The exact requirements to be accepted as Maintenance Manager in an EASA approved maintenance organisation are here explained in a detail that is not given in the main rule 145.A.30.
What are the reasons why the EASA requires the aircraft type training to be that one referred in the EASA Part 66? Why non-EU MRO are obliged to only authorise Support Staff and Certifying Staff holding an EASA Part 147 Certificate? Here there is my point of view.
If you have ever struggled to find out where the definition of products, parts and appliances is, welcome to the club. This article will finally provide you with the exact meaning of such terms, that often recur in all the EASA regulation framework.
There are many rumours about the withdrawal of the UK from the European Union. Will Brexit be an hard or a soft one? what will be the impact on the aviation business?
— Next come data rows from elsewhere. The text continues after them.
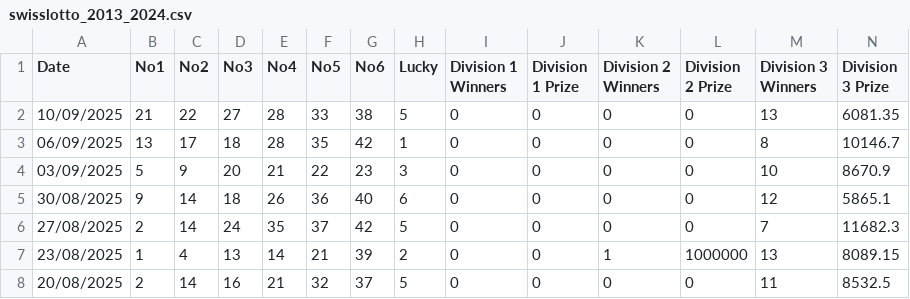
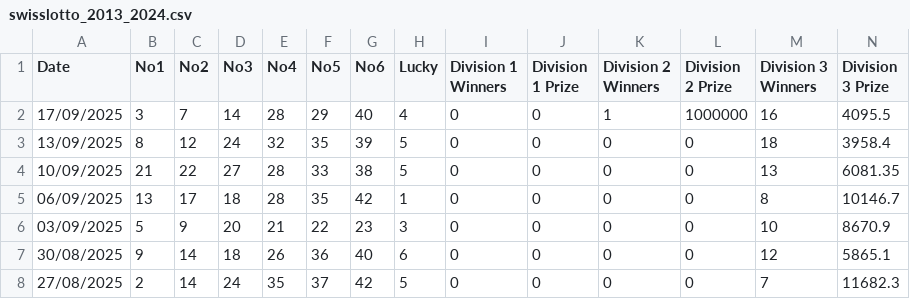
Before and after one commit to NicolasRamosaj/swiss_lotto_analyser, a CSV file: data/swisslotto_2013_2024.csv, drawn as a sheet; only a part is shown; the shorter side is filled out with more unchanged rows; rows hold the shown columns only; the diff names each change by its address in the sheet, - before the commit and + after, or states it on an @@ line.

Commit message:
Update dataset

```diff
--- a/data/swisslotto_2013_2024.csv
+++ b/data/swisslotto_2013_2024.csv
+row 2: 17/09/2025 | 3 | 7 | 14 | 28 | 29 | 40 | 4 | 0 | 0 | 1 | 1000000 | 16 | 4095.5
+row 3: 13/09/2025 | 8 | 12 | 24 | 32 | 35 | 39 | 5 | 0 | 0 | 0 | 0 | 18 | 3958.4
```
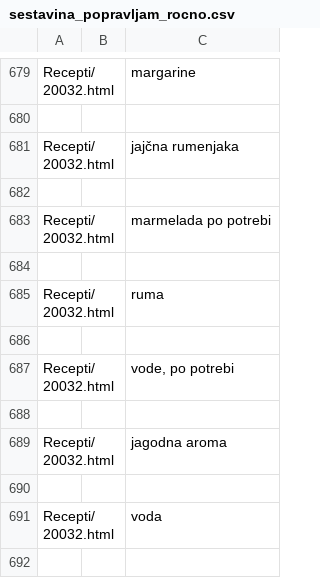
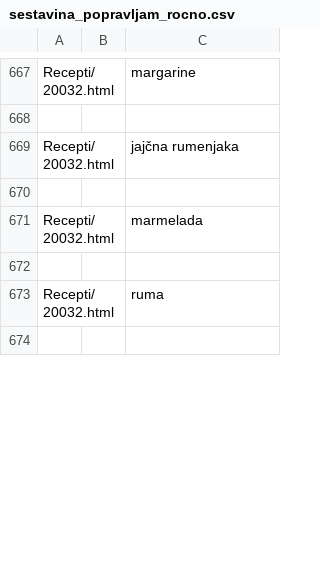
Before and after one commit to tjasabajc/Recepti, a CSV file: CSV/sestavina_popravljam_rocno.csv, drawn as a sheet; only a part is shown, gaps mark what is left out; the diff covers the shown part only.

Commit message:
Še malo sem se trudila s sestavinami

```diff
--- a/CSV/sestavina_popravljam_rocno.csv
+++ b/CSV/sestavina_popravljam_rocno.csv
@@ -694,3 +690,3 @@ Recepti/20032.html,,jajčna rumenjaka
 
-Recepti/20032.html,,marmelada po potrebi
+Recepti/20032.html,,marmelada
 
@@ -698,7 +694 @@ Recepti/20032.html,,ruma
 
-Recepti/20032.html,,"vode, po potrebi"
-
-Recepti/20032.html,,jagodna aroma
-
-Recepti/20032.html,,voda
-
```
Also changed, not shown: 58 removed rows and 55 edited cells elsewhere in this file, 2 other files.
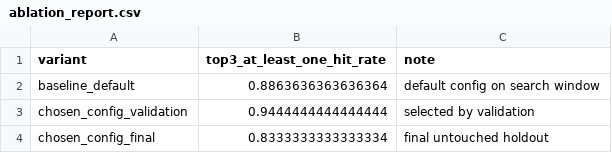
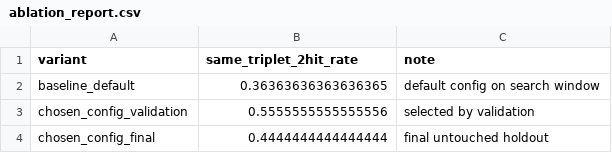
Before and after one commit to tone24qq/coco, a CSV file: reports/final_holdout/ablation_report.csv, drawn as a sheet.

```diff
--- a/reports/final_holdout/ablation_report.csv
+++ b/reports/final_holdout/ablation_report.csv
@@ -1,4 +1,4 @@
-variant,top3_at_least_one_hit_rate,note
-baseline_default,0.8863636363636364,default config on search window
-chosen_config_validation,0.9444444444444444,selected by validation
-chosen_config_final,0.8333333333333334,final untouched holdout
+variant,same_triplet_2hit_rate,note
+baseline_default,0.36363636363636365,default config on search window
+chosen_config_validation,0.5555555555555556,selected by validation
+chosen_config_final,0.4444444444444444,final untouched holdout
```
Also changed, not shown: reports/final_holdout/per_block_report.csv, reports/final_holdout/per_draw_report.csv, 17 other files.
From the European Commission, the Directorate General for Mobility and Transport, the factual news make us thinking about an hard Brexit where what was before, will then be all gone.
The chance to authorise engineers holding a non-Part-66 license makes the business more easy though still safe. MRO located outside the EU may then support the maintenance of EU registered aircraft grounded overseas by employing personnel holding a valid ICAO license, even though it is not an EASA Part 66 AML.
EASA Part 147 Approved Maintenance Training Organisations (AMTO) are required to comply with the TNA (Training Needs Analysis) in order to determine the duration of the course they wish to offer. Read this post to learn what the TNA is and how it should be managed.
Are there conditions dictated by unforeseen urgent operational circumstances or operational needs making possible an exemption from the EASA rules? Yes, there are.
A quick explanation and an easy to read version (PDF) of the EASA Continuing Airworthiness Regulation, which includes Part M, Part 145, Part 66, Part 147 and Part T.